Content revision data
^^^^

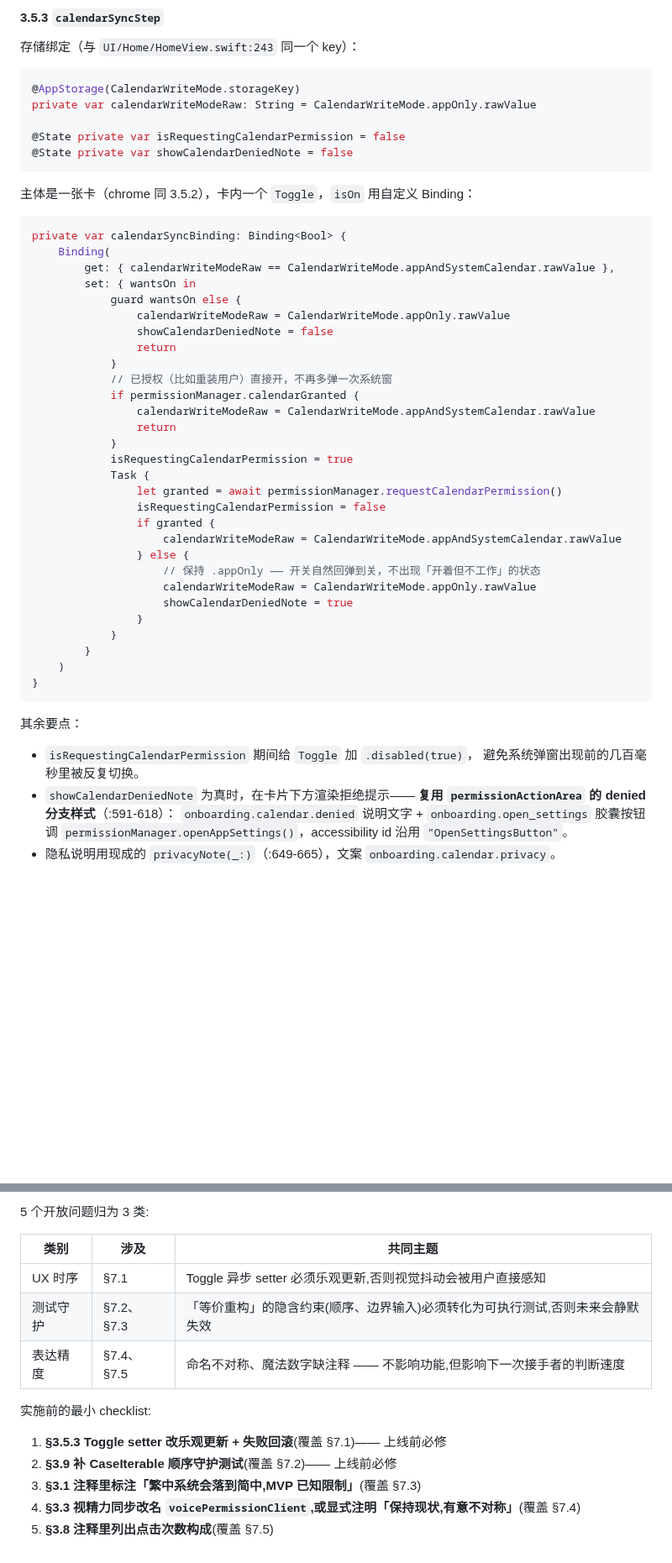
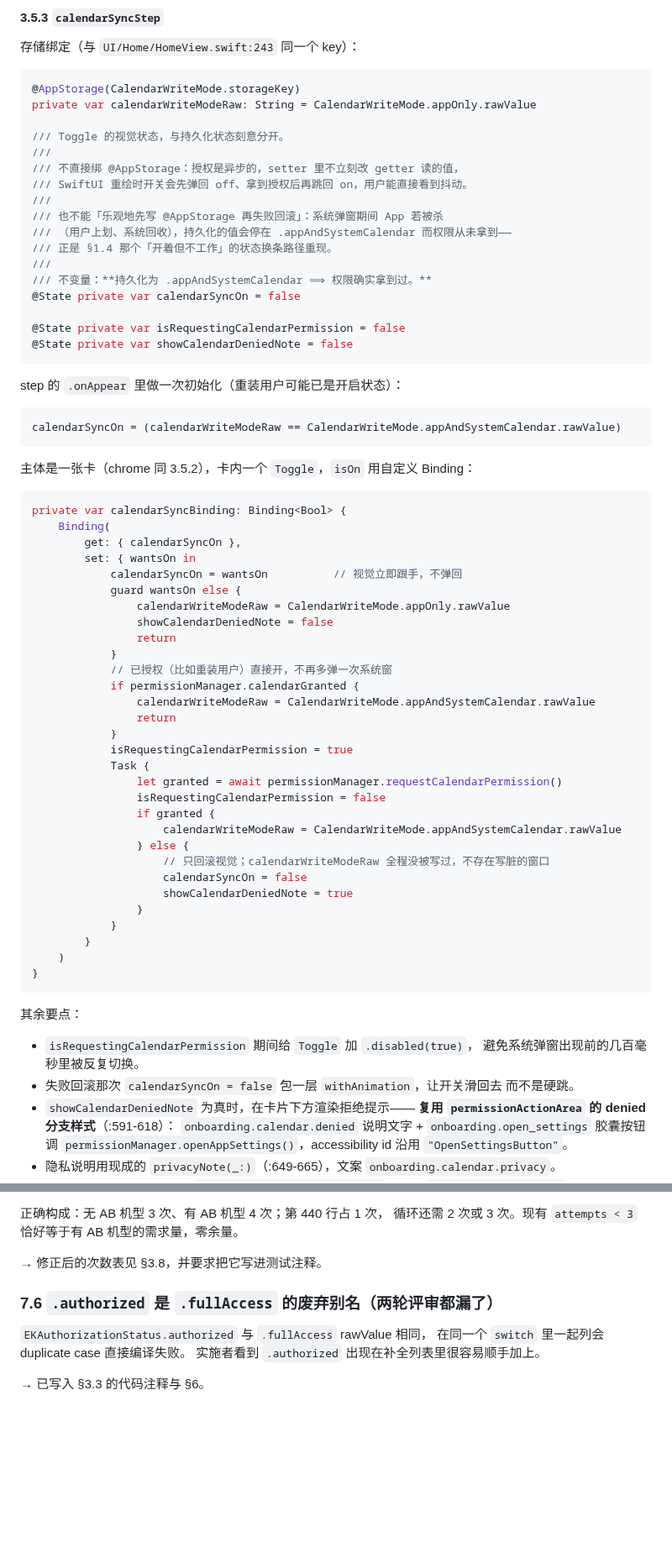
Before and after one commit to qingqingyu/voisetodo, a Markdown page: docs/onboarding-early-settings.md, 2 parts joined by grey strips. Shown at 84% size. GitHub-like rendering; blank space fills up the shorter version.

````diff
--- a/docs/onboarding-early-settings.md
+++ b/docs/onboarding-early-settings.md
@@ -291,8 +312,26 @@ Spacer().frame(height: 30)
 @AppStorage(CalendarWriteMode.storageKey)
 private var calendarWriteModeRaw: String = CalendarWriteMode.appOnly.rawValue
 
+/// Toggle 的视觉状态，与持久化状态刻意分开。
+///
+/// 不直接绑 @AppStorage：授权是异步的，setter 里不立刻改 getter 读的值，
+/// SwiftUI 重绘时开关会先弹回 off、拿到授权后再跳回 on，用户能直接看到抖动。
+///
+/// 也不能「乐观地先写 @AppStorage 再失败回滚」：系统弹窗期间 App 若被杀
+/// （用户上划、系统回收），持久化的值会停在 .appAndSystemCalendar 而权限从未拿到——
+/// 正是 §1.4 那个「开着但不工作」的状态换条路径重现。
+///
+/// 不变量：**持久化为 .appAndSystemCalendar ⟹ 权限确实拿到过。**
+@State private var calendarSyncOn = false
+
 @State private var isRequestingCalendarPermission = false
 @State private var showCalendarDeniedNote = false
+```
+
+step 的 `.onAppear` 里做一次初始化（重装用户可能已是开启状态）：
+
+```swift
+calendarSyncOn = (calendarWriteModeRaw == CalendarWriteMode.appAndSystemCalendar.rawValue)
 ```
 
 主体是一张卡（chrome 同 3.5.2），卡内一个 `Toggle`，`isOn` 用自定义 Binding：
@@ -300,8 +339,9 @@ private var calendarWriteModeRaw: String = CalendarWriteMode.appOnly.rawValue
 ```swift
 private var calendarSyncBinding: Binding<Bool> {
     Binding(
-        get: { calendarWriteModeRaw == CalendarWriteMode.appAndSystemCalendar.rawValue },
+        get: { calendarSyncOn },
         set: { wantsOn in
+            calendarSyncOn = wantsOn          // 视觉立即跟手，不弹回
             guard wantsOn else {
                 calendarWriteModeRaw = CalendarWriteMode.appOnly.rawValue
                 showCalendarDeniedNote = false
@@ -319,8 +359,8 @@ private var calendarSyncBinding: Binding<Bool> {
                 if granted {
                     calendarWriteModeRaw = CalendarWriteMode.appAndSystemCalendar.rawValue
                 } else {
-                    // 保持 .appOnly —— 开关自然回弹到关，不出现「开着但不工作」的状态
-                    calendarWriteModeRaw = CalendarWriteMode.appOnly.rawValue
+                    // 只回滚视觉；calendarWriteModeRaw 全程没被写过，不存在写脏的窗口
+                    calendarSyncOn = false
                     showCalendarDeniedNote = true
                 }
             }
@@ -333,6 +373,8 @@ private var calendarSyncBinding: Binding<Bool> {
 
 - `isRequestingCalendarPermission` 期间给 `Toggle` 加 `.disabled(true)`，
   避免系统弹窗出现前的几百毫秒里被反复切换。
+- 失败回滚那次 `calendarSyncOn = false` 包一层 `withAnimation`，让开关滑回去
+  而不是硬跳。
 - `showCalendarDeniedNote` 为真时，在卡片下方渲染拒绝提示——
   **复用 `permissionActionArea` 的 denied 分支样式**（:591-618）：
   `onboarding.calendar.denied` 说明文字 + `onboarding.open_settings` 胶囊按钮调
@@ -613,16 +684,13 @@ XCTEqual(SpeechRecognitionLanguage.allCases.last, .enUS)
 
-5 个开放问题归为 3 类:
+正确构成：无 AB 机型 3 次、有 AB 机型 4 次；第 440 行占 1 次，
+循环还需 2 次或 3 次。现有 `attempts < 3` 恰好等于有 AB 机型的需求量，零余量。
 
-| 类别 | 涉及 | 共同主题 |
-|---|---|---|
-| UX 时序 | §7.1 | Toggle 异步 setter 必须乐观更新,否则视觉抖动会被用户直接感知 |
-| 测试守护 | §7.2、§7.3 | 「等价重构」的隐含约束(顺序、边界输入)必须转化为可执行测试,否则未来会静默失效 |
-| 表达精度 | §7.4、§7.5 | 命名不对称、魔法数字缺注释 —— 不影响功能,但影响下一次接手者的判断速度 |
+→ 修正后的次数表见 §3.8，并要求把它写进测试注释。
 
-实施前的最小 checklist:
+### 7.6 `.authorized` 是 `.fullAccess` 的废弃别名（两轮评审都漏了）
 
-1. **§3.5.3 Toggle setter 改乐观更新 + 失败回滚**(覆盖 §7.1)—— 上线前必修
-2. **§3.9 补 CaseIterable 顺序守护测试**(覆盖 §7.2)—— 上线前必修
-3. **§3.1 注释里标注「繁中系统会落到简中,MVP 已知限制」**(覆盖 §7.3)
-4. **§3.3 视精力同步改名 `voicePermissionClient`,或显式注明「保持现状,有意不对称」**(覆盖 §7.4)
-5. **§3.8 注释里列出点击次数构成**(覆盖 §7.5)
+`EKAuthorizationStatus.authorized` 与 `.fullAccess` rawValue 相同，
+在同一个 `switch` 里一起列会 duplicate case 直接编译失败。
+实施者看到 `.authorized` 出现在补全列表里很容易顺手加上。
+
+→ 已写入 §3.3 的代码注释与 §6。
````
Also changed, not shown: other parts of docs/onboarding-early-settings.md (+119 -69 lines).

^^^^

### Instructions to follow
Looking at the entries, work out how many lines include the word "onboarding" and give the number by itself.

### Your response
5